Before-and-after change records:
────────────────
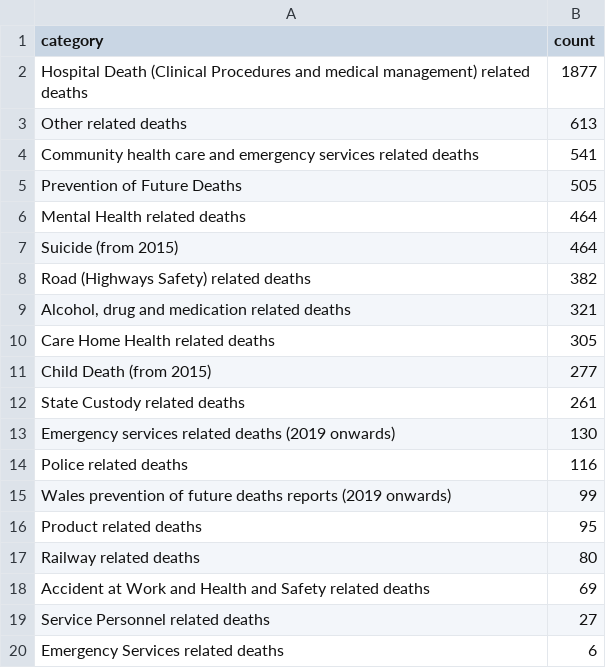
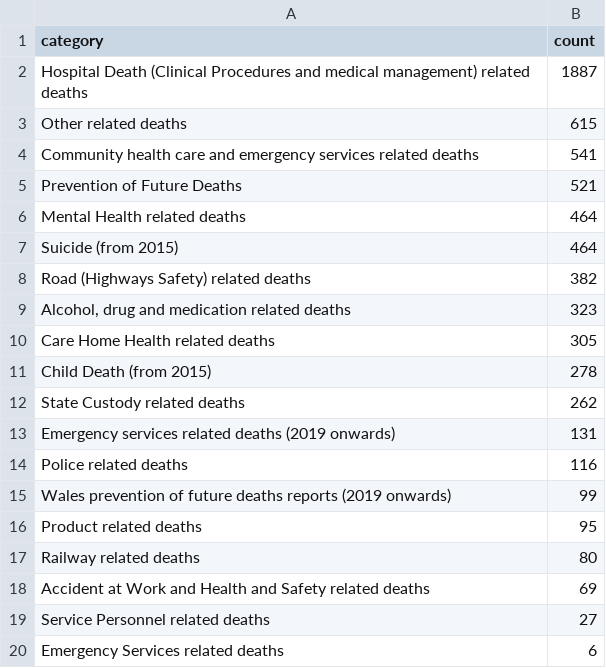
Before and after one commit to Mr-Helpful/preventable-deaths-scraper, a CSV file: src/analyse/counts/data/category-counts.csv, drawn as a sheet.

```diff
--- a/src/analyse/counts/data/category-counts.csv
+++ b/src/analyse/counts/data/category-counts.csv
@@ -1,6 +1,6 @@
 category,count
-Hospital Death (Clinical Procedures and medical management) related deaths,1877
-Other related deaths,613
+Hospital Death (Clinical Procedures and medical management) related deaths,1887
+Other related deaths,615
 Community health care and emergency services related deaths,541
-Prevention of Future Deaths,505
+Prevention of Future Deaths,521
 Mental Health related deaths,464
@@ -8,7 +8,7 @@ Suicide (from 2015),464
 Road (Highways Safety) related deaths,382
-"Alcohol, drug and medication related deaths",321
+"Alcohol, drug and medication related deaths",323
 Care Home Health related deaths,305
-Child Death (from 2015),277
-State Custody related deaths,261
-Emergency services related deaths (2019 onwards),130
+Child Death (from 2015),278
+State Custody related deaths,262
+Emergency services related deaths (2019 onwards),131
 Police related deaths,116
```
Also changed, not shown: src/analyse/counts/data/area-counts.csv, src/analyse/counts/data/area-years.csv, 4 other files.
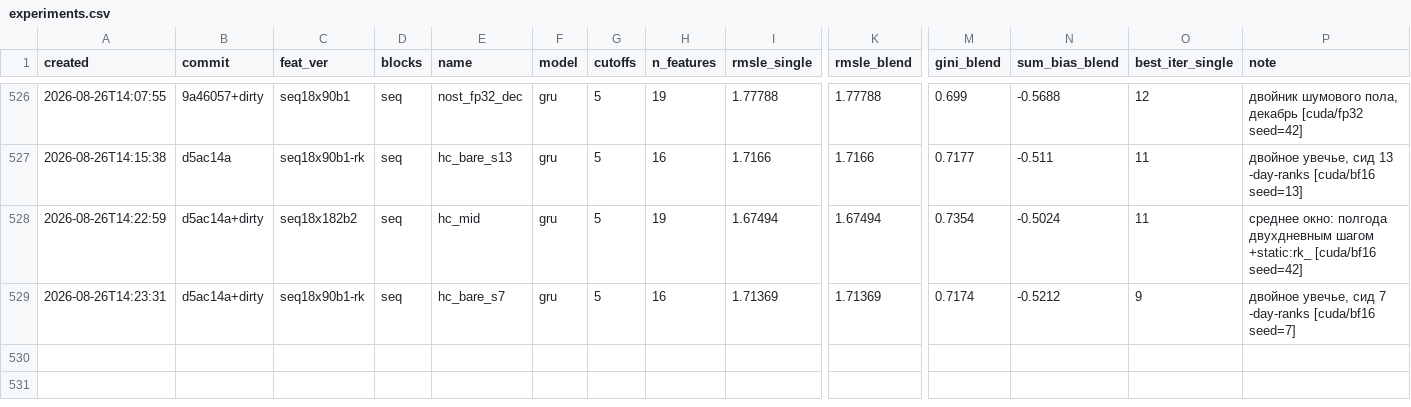
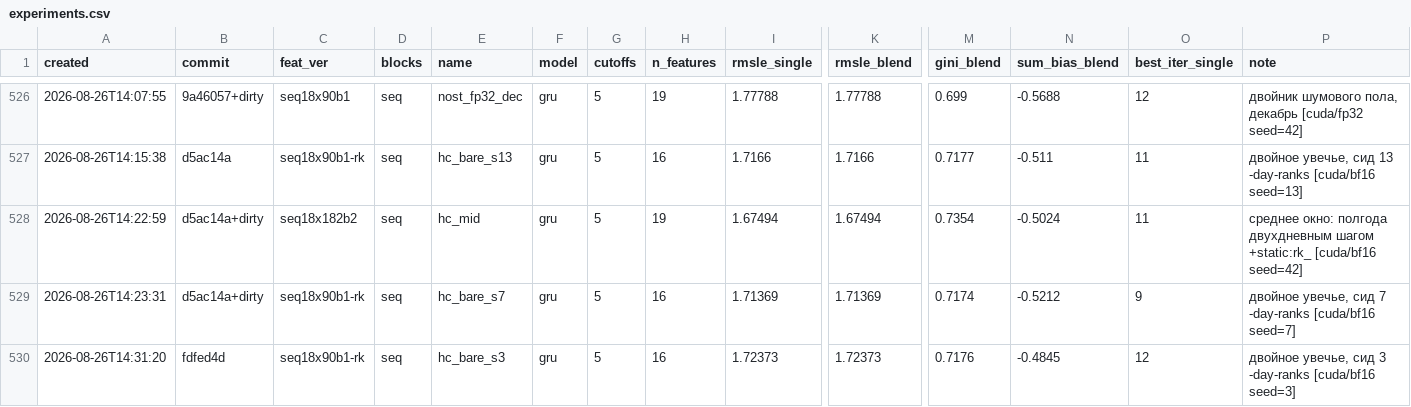
Before and after one commit to imaO0O/ozon-ml-champ, a CSV file: models/experiments.csv, drawn as a sheet; only a part is shown, gaps mark what is left out; rows hold the shown columns only; the diff names each change by its address in the sheet, - before the commit and + after, or states it on an @@ line.

```diff
--- a/models/experiments.csv
+++ b/models/experiments.csv
+row 530: 2026-08-26T14:31:20 | fdfed4d | seq18x90b1-rk | seq | hc_bare_s3 | gru | 5 | 16 | 1.72373 | 1.72373 | 0.7176 | -0.4845 | 12 | двойное увечье, сид 3 -day-ranks [cuda/bf16 seed=3]
```
Also changed, not shown: submissions/log.csv, 1 other file.
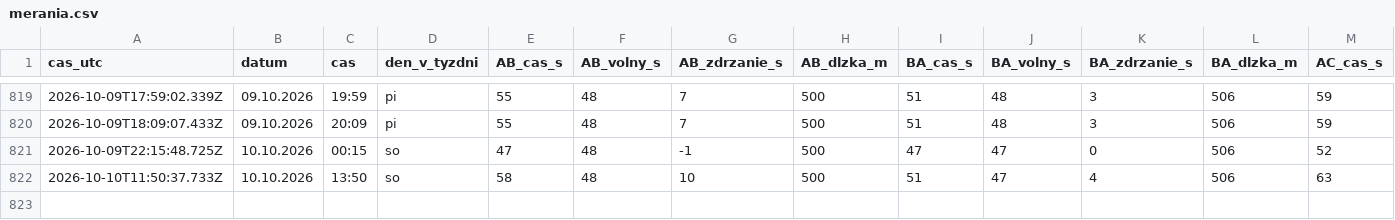
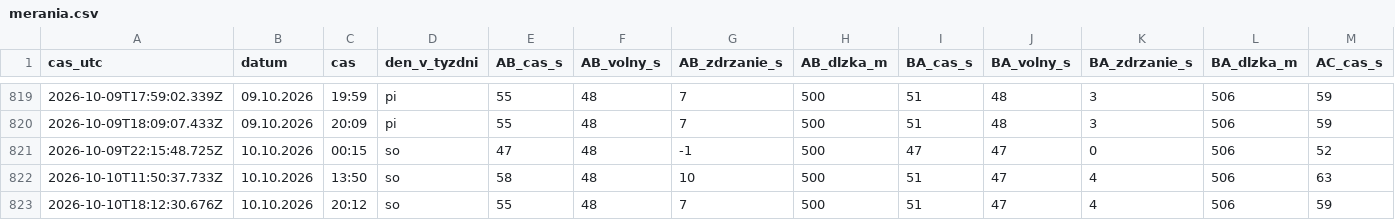
Before and after one commit to dzupka-hub/Kosice-kruhovy-objazd, a CSV file: data/merania.csv, drawn as a sheet; only a part is shown, gaps mark what is left out; rows hold the shown columns only; the diff names each change by its address in the sheet, - before the commit and + after, or states it on an @@ line.

```diff
--- a/data/merania.csv
+++ b/data/merania.csv
+row 823: 2026-10-10T18:12:30.676Z | 10.10.2026 | 20:12 | so | 55 | 48 | 7 | 500 | 51 | 47 | 4 | 506 | 59
```
Also changed, not shown: 2 other files.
────────────────
# WHAT NEEDS TO BE DONE
If a line in the records contains the string "data", copy it out.

# COMPLETED TASK
Before and after one commit to Mr-Helpful/preventable-deaths-scraper, a CSV file: src/analyse/counts/data/category-counts.csv, drawn as a sheet.
--- a/src/analyse/counts/data/category-counts.csv
+++ b/src/analyse/counts/data/category-counts.csv
Also changed, not shown: src/analyse/counts/data/area-counts.csv, src/analyse/counts/data/area-years.csv, 4 other files.
Before and after one commit to dzupka-hub/Kosice-kruhovy-objazd, a CSV file: data/merania.csv, drawn as a sheet; only a part is shown, gaps mark what is left out; rows hold the shown columns only; the diff names each change by its address in the sheet, - before the commit and + after, or states it on an @@ line.
--- a/data/merania.csv
+++ b/data/merania.csv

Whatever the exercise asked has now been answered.